In her introduction to Women in a Patriarchal World, Elaine Storkey reminds the reader of the important role that narrative theology has played in “both framing our doctrine and shaping our understanding of faith.”
Martin provides us with an historical context for the issue of women's roles in the church. She begins by tracing the patterns of male authority in both Old and New Testaments. She also describe some of the more contemporary views on submission of women, and continues with a chapter on how we have actually made God in our image, especially our sexual image.
This book is about widows, but some of the widows chosen are better known as mothers or because of their remarriages. It is written for widows, and for women in crisis. It quietly and simply speaks words of comfort, encouragement, and practical advice.
This book is useful for more than widows. Many of the issues focused on such as generosity, prayer, and faith are issues that have been important to me as a life-long single woman.
The church’s outreach to the world is enhanced when the gifts given to all God’s people, including laity, women and youth, are affirmed and utilized. Ministry needs to be based on gifting not gender, on witnessing not categories, on biblical teaching not status. When gifting is denied because of gender, status, or age, kingdom ministry is diminished.

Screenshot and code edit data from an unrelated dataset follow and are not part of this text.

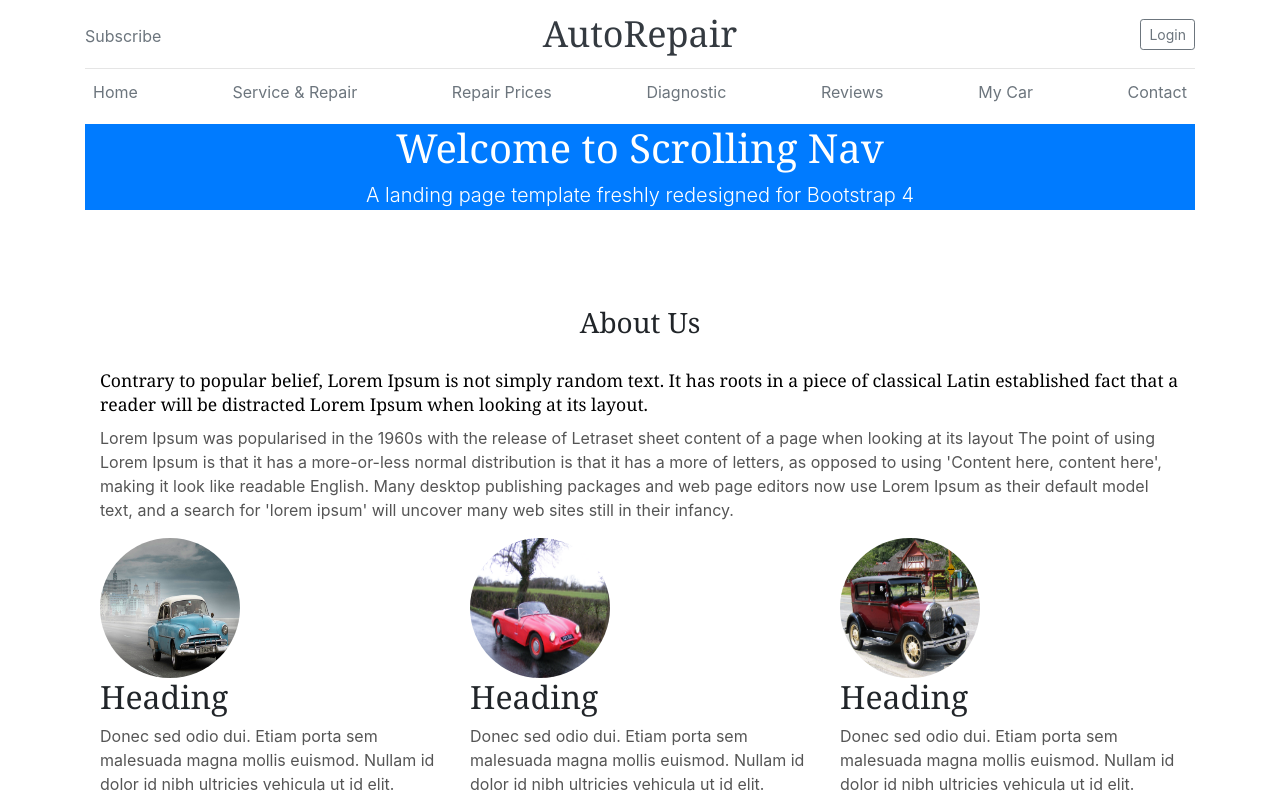
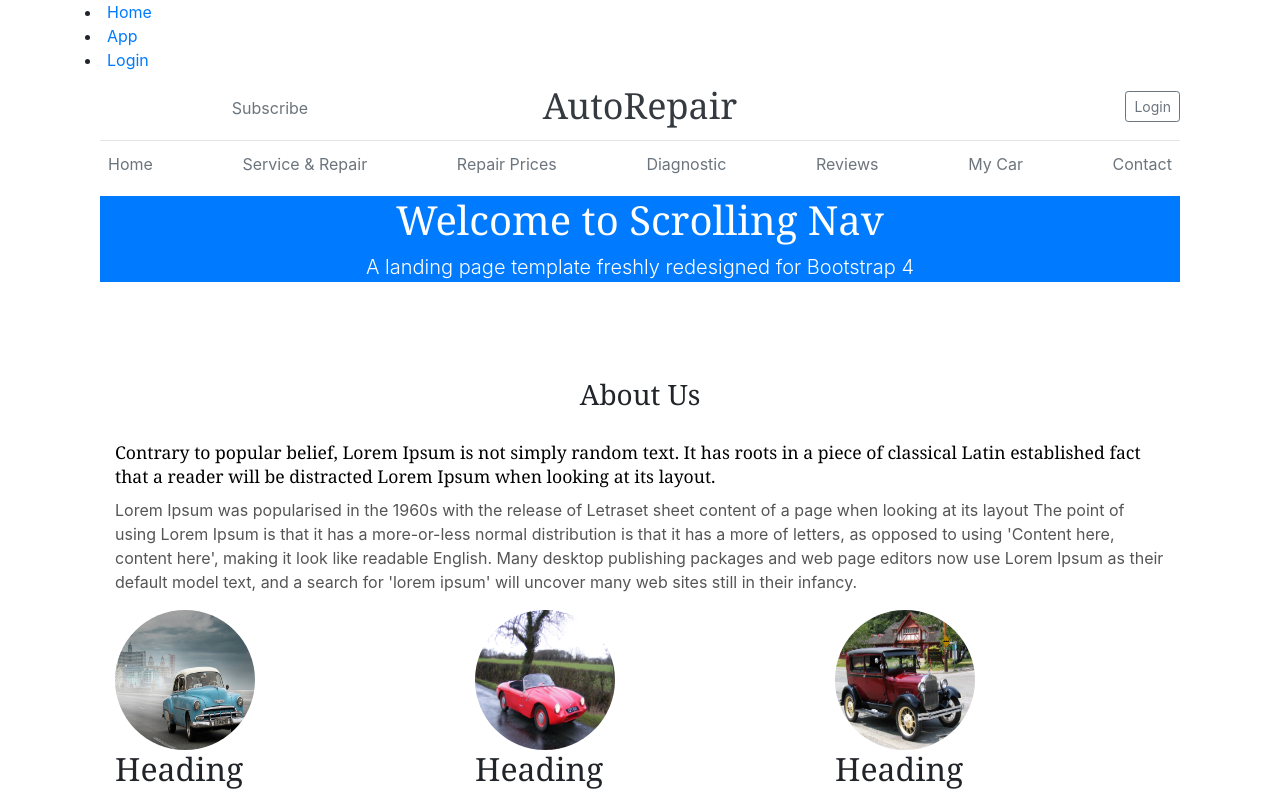
Before and after one commit to SandeepMirok/RepairBoss, a React (Create React App) app: page / in a window 1280 px wide. Shown: the top 799 px of the page. Built offline with nearby package versions, Linux system fonts and the light colour scheme; a web font is replaced by a local one.

Commit message:
Create the Router for the pages

```diff
--- a/package.json
+++ b/package.json
@@ -8,6 +8,7 @@
     "jquery": "^3.3.1",
     "react": "^16.4.2",
     "react-dom": "^16.4.2",
+    "react-router-dom": "^4.3.1",
     "react-scripts": "1.1.4"
   },
   "scripts": {
--- /dev/null
+++ b/src/FirstPage.jsx
@@ -0,0 +1,30 @@
+import React, { Component } from "react";
+import "./style/Home.css";
+import "bootstrap/dist/css/bootstrap.css";
+import App from "./App";
+import Home from "./Home";
+import { Route, NavLink, HashRouter } from "react-router-dom";
+class FirstPage extends Component {
+  render() {
+    return (
+      <HashRouter>
+        <div className="container">
+          <li>
+            <NavLink to="/Home">Home</NavLink>
+          </li>
+          <li>
+            <NavLink to="/App">App</NavLink>
+          </li>
+          <li>
+            <NavLink to="/App">Login</NavLink>
+          </li>
+          <Route path="/" exact={true} component={Home} />
+          <Route path="/Home" exact={true} component={Home} />
+          <Route path="/App" component={App} />
+        </div>
+      </HashRouter>
+    );
+  }
+}
+
+export default FirstPage;
--- a/src/Header.jsx
+++ b/src/Header.jsx
@@ -5,6 +5,7 @@ import "bootstrap/dist/css/bootstrap.css";
 class Header extends Component {
   render() {
     return (
+      <div className="App">
         <header className="blog-header py-3">
           <div className="row flex-nowrap justify-content-between align-items-center">
             <div className="col-4 pt-1">
@@ -18,12 +19,13 @@ class Header extends Component {
               </a>
             </div>
             <div className="col-4 d-flex justify-content-end align-items-center">
-            <a className="btn btn-sm btn-outline-secondary" href="">
+              <a className="btn btn-sm btn-outline-secondary" href="#/App">
                 Login
               </a>
             </div>
           </div>
         </header>
+      </div>
     );
   }
 }
--- a/src/Home.jsx
+++ b/src/Home.jsx
@@ -3,7 +3,6 @@ import "./style/Home.css";
 import "bootstrap/dist/css/bootstrap.css";
 import Header from "./Header";
 import Header2 from "./Header2";
-
 import Footer from "./Footer";
 import Nav from "./Nav";
 import AboutUs from "./content/AboutUs";
--- a/src/index.js
+++ b/src/index.js
@@ -1,9 +1,10 @@
 import React from "react";
 import ReactDOM from "react-dom";
 import "./index.css";
-import Home from "./Home";
+//import Home from "./Home";
+import FirstPage from "./FirstPage";
 import registerServiceWorker from "./registerServiceWorker";
 import "bootstrap/dist/css/bootstrap.css";
 
-ReactDOM.render(<Home />, document.getElementById("root"));
+ReactDOM.render(<FirstPage />, document.getElementById("root"));
 registerServiceWorker();
```
Also changed, not shown: 1 other file (tests, documents, lock files or other folders). Lines whose indentation alone changed are shown as unchanged.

Hosts Erin and Blake sit down with Dr. Lissa Wray Beal and discuss her articles and commentaries and how they are redeeming the stories of and bringing the women of the Old Testament to their important place in the biblical narrative.